## WHAT THE EXERCISE ASKS
Copy each line in the data that includes the word "mxCell".

========================================

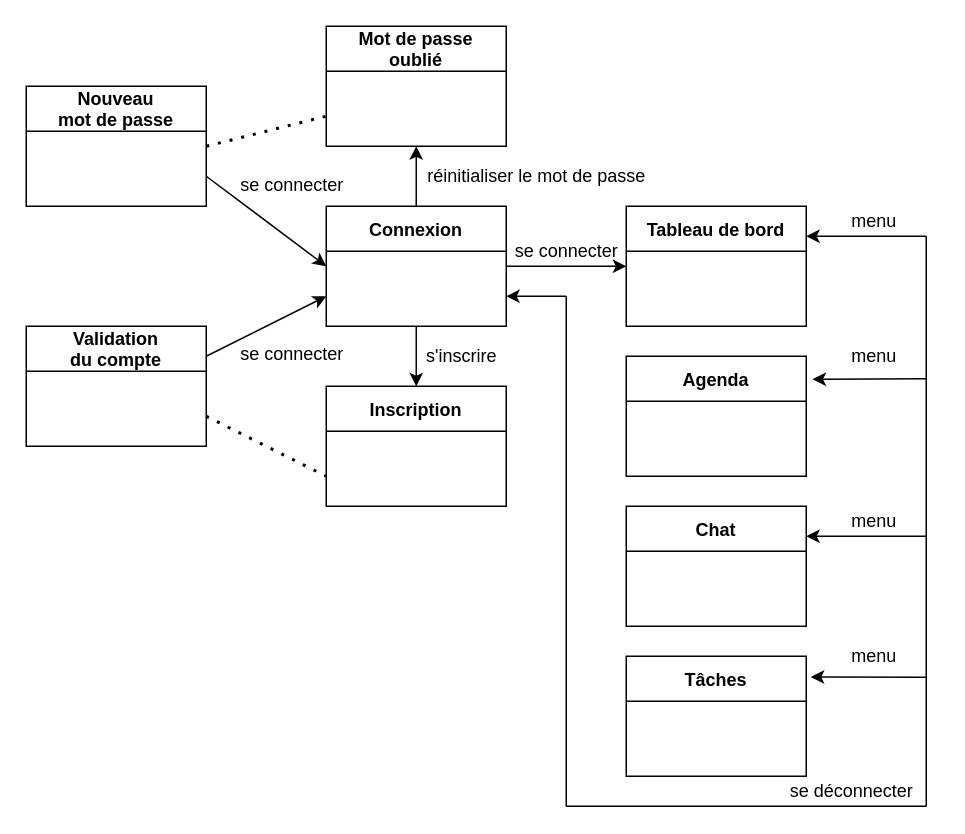
This is communication-pages-application.drawio from melacod/MelanieKlein_10_22122021, a draw.io file, before an edit. Source tidied: cells renumbered, new cells numbered last; positions are measured from the earlier drawing's top-left corner, leaving out a move shared by most shapes. Both pictures are drawn from the tidied source at 150%, with x=0, y=0 at pixel (26, 26).
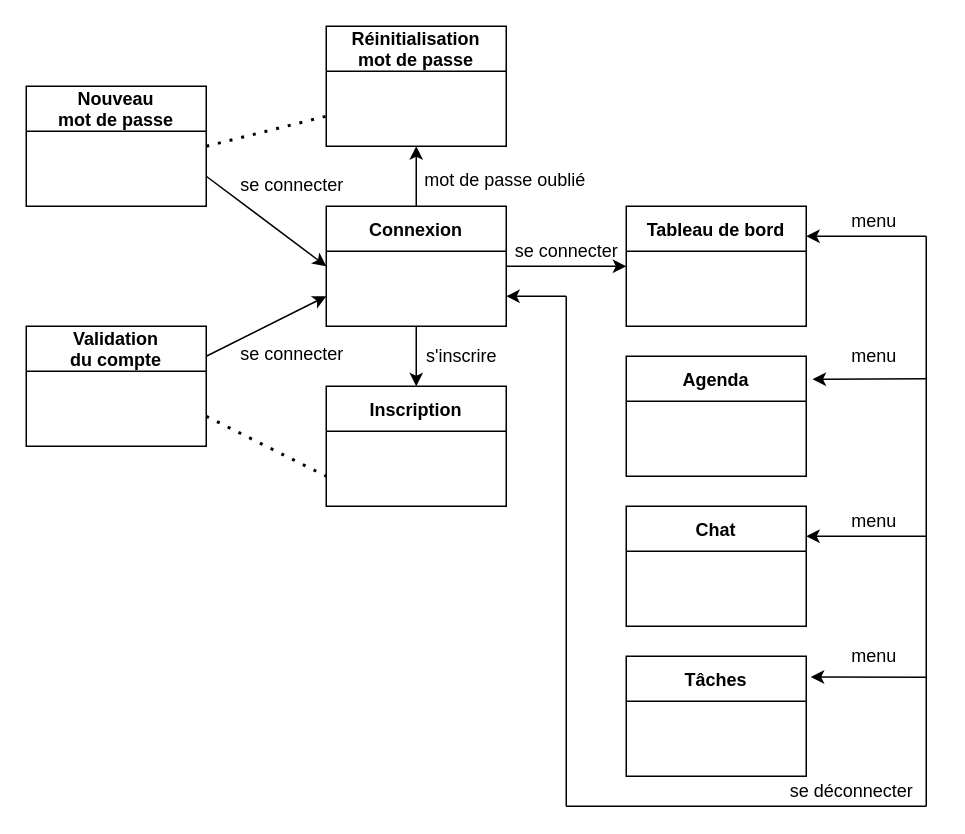
The same page after the edit.

Commit message (it also covers changes not shown here):
Mise a jour schema pages application

The edit, as a diff of the source:
```diff
@@
-    <mxCell id="12" value="Mot de passe &#10;oublié" style="swimlane;startSize=30;" parent="1" vertex="1">
+    <mxCell id="12" value="Réinitialisation&#10;mot de passe" style="swimlane;startSize=30;" parent="1" vertex="1">
       <mxGeometry x="200" width="120" height="80" as="geometry" />
     </mxCell>
-    <mxCell id="13" value="réinitialiser le mot de passe" style="text;html=1;align=center;verticalAlign=middle;fillColor=none;strokeColor=none;rounded=0;" parent="1" vertex="1">
-      <mxGeometry x="260" y="90" width="160" height="20" as="geometry" />
+    <mxCell id="13" value="mot de passe oublié" style="text;html=1;align=center;verticalAlign=middle;fillColor=none;strokeColor=none;rounded=0;" parent="1" vertex="1">
+      <mxGeometry x="260" y="94" width="117" height="18" as="geometry" />
     </mxCell>
```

========================================

## RESPONSE AREA
-    <mxCell id="12" value="Mot de passe &#10;oublié" style="swimlane;startSize=30;" parent="1" vertex="1">
+    <mxCell id="12" value="Réinitialisation&#10;mot de passe" style="swimlane;startSize=30;" parent="1" vertex="1">
     </mxCell>
-    <mxCell id="13" value="réinitialiser le mot de passe" style="text;html=1;align=center;verticalAlign=middle;fillColor=none;strokeColor=none;rounded=0;" parent="1" vertex="1">
+    <mxCell id="13" value="mot de passe oublié" style="text;html=1;align=center;verticalAlign=middle;fillColor=none;strokeColor=none;rounded=0;" parent="1" vertex="1">
     </mxCell>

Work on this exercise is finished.